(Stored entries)
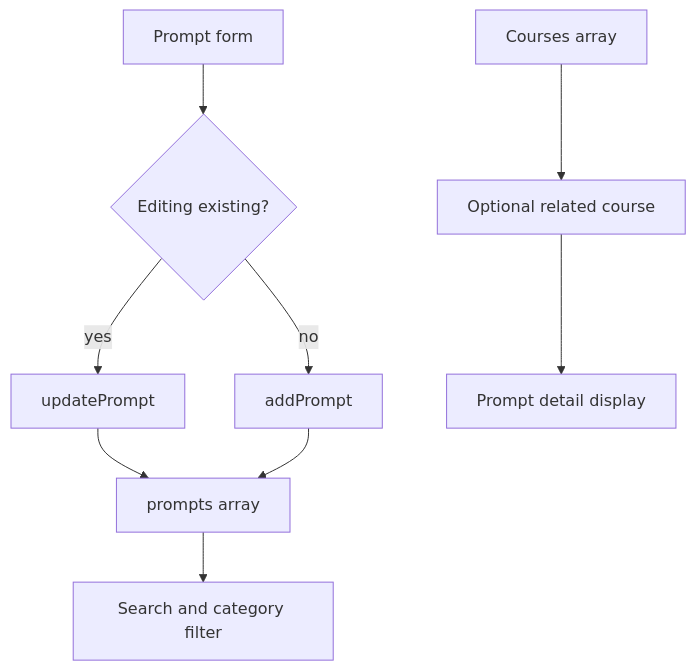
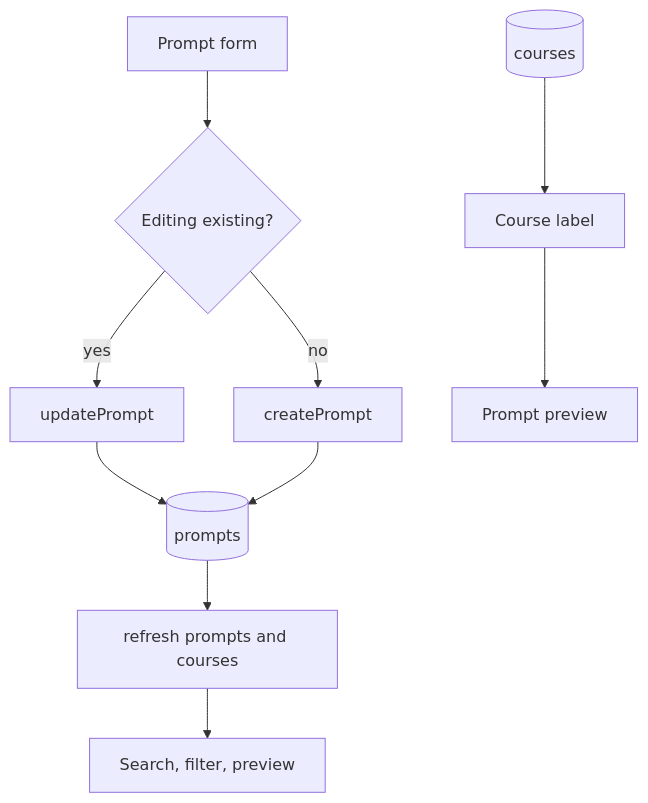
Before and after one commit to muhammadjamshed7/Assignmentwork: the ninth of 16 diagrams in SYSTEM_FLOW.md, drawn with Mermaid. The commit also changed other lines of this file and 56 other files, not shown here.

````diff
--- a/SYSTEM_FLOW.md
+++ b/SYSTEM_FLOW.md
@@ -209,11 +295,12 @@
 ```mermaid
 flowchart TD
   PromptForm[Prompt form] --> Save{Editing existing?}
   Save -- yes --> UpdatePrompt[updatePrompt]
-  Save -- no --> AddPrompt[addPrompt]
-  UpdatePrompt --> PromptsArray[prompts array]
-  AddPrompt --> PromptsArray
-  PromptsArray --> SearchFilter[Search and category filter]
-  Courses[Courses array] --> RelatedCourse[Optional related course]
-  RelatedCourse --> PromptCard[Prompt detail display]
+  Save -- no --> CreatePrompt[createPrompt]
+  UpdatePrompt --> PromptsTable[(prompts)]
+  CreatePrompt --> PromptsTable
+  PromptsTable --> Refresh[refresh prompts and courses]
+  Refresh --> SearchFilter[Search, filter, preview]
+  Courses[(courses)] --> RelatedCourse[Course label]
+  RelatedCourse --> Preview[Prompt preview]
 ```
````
...
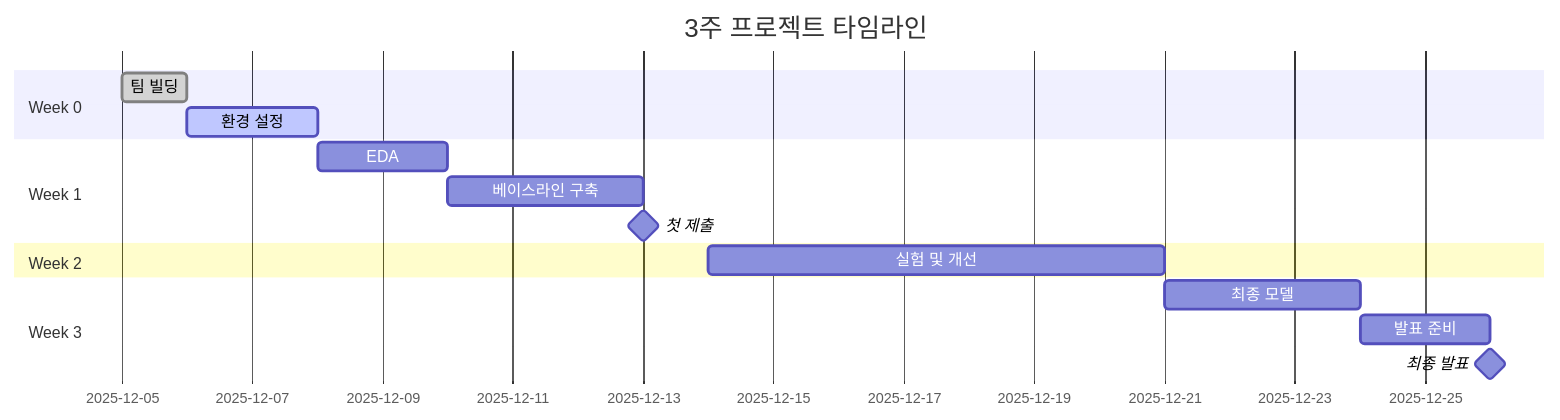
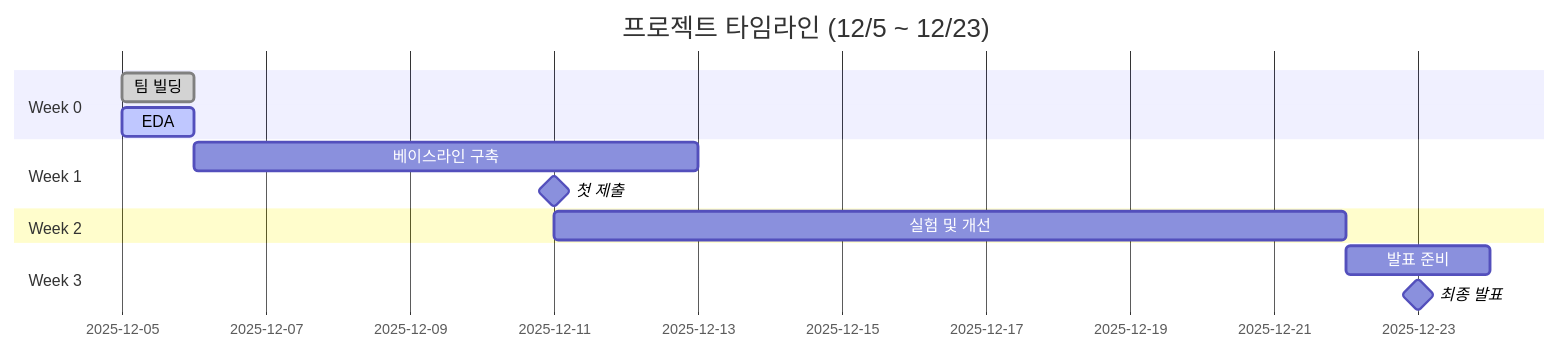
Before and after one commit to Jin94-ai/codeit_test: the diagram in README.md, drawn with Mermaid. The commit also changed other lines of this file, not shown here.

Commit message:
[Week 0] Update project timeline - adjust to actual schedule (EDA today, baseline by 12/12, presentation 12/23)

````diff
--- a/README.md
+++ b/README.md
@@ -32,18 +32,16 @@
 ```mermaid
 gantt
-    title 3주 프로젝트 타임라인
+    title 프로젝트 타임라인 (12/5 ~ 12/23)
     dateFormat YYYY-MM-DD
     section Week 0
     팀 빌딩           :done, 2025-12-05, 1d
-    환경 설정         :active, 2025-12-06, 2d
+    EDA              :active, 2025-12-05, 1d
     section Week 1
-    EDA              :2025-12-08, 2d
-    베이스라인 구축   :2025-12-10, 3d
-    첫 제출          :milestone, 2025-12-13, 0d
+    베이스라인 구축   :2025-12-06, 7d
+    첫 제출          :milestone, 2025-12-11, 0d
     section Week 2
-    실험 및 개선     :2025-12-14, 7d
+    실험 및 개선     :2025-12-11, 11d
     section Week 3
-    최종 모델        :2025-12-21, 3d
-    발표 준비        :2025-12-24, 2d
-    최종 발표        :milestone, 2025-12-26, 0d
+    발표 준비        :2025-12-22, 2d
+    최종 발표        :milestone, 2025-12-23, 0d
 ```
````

▶ [Task goal]: Using the entries above, give again exactly the lines from the line holding "flowchart TD" through the line holding "AddPrompt --> PromptsArray". Include both end lines and nothing else.

▶ [Response box]:
 flowchart TD
   PromptForm[Prompt form] --> Save{Editing existing?}
   Save -- yes --> UpdatePrompt[updatePrompt]
-  Save -- no --> AddPrompt[addPrompt]
-  UpdatePrompt --> PromptsArray[prompts array]
-  AddPrompt --> PromptsArray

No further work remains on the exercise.